Start of Dataset entries

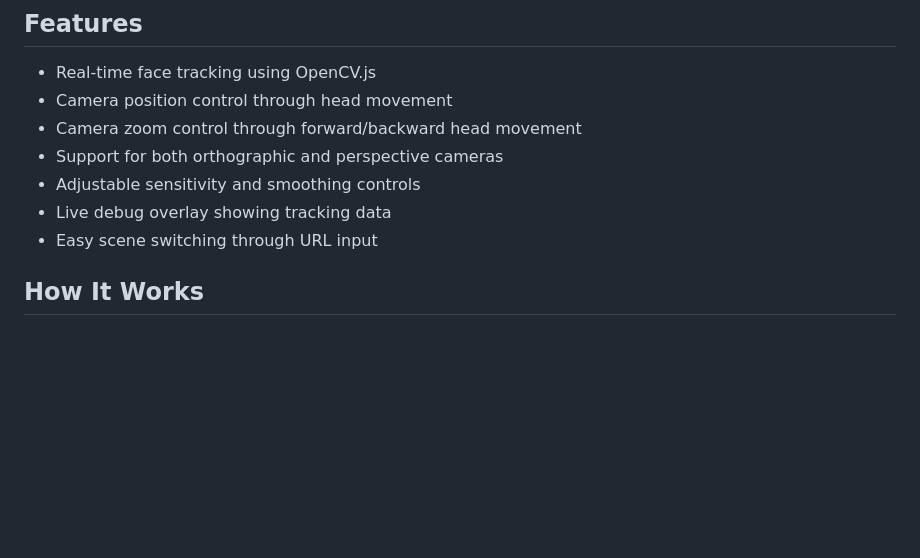
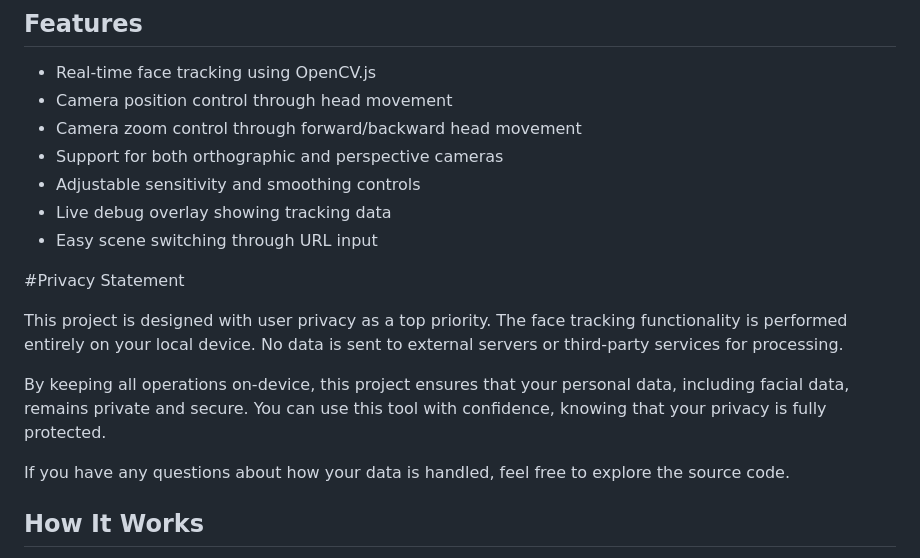
Before and after one commit to DannyRuchtie/3dtrack, a Markdown page: README.md, the part around the change. Drawn GitHub-style; blank space fills up the shorter version.

```diff
--- a/README.md
+++ b/README.md
@@ -21,6 +21,14 @@ The 3D models and scenes used in this project are from [Spline.design](https://s
 - Adjustable sensitivity and smoothing controls
 - Live debug overlay showing tracking data
 - Easy scene switching through URL input
+
+#Privacy Statement
+
+This project is designed with user privacy as a top priority. The face tracking functionality is performed entirely on your local device. No data is sent to external servers or third-party services for processing.
+
+By keeping all operations on-device, this project ensures that your personal data, including facial data, remains private and secure. You can use this tool with confidence, knowing that your privacy is fully protected.
+
+If you have any questions about how your data is handled, feel free to explore the source code.
 
 ## How It Works
 
```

End of Dataset entries

Directions: Search the entries above for lines containing the word "device", and copy each one.

Output for this exercise:
+This project is designed with user privacy as a top priority. The face tracking functionality is performed entirely on your local device. No data is sent to external servers or third-party services for processing.
+By keeping all operations on-device, this project ensures that your personal data, including facial data, remains private and secure. You can use this tool with confidence, knowing that your privacy is fully protected.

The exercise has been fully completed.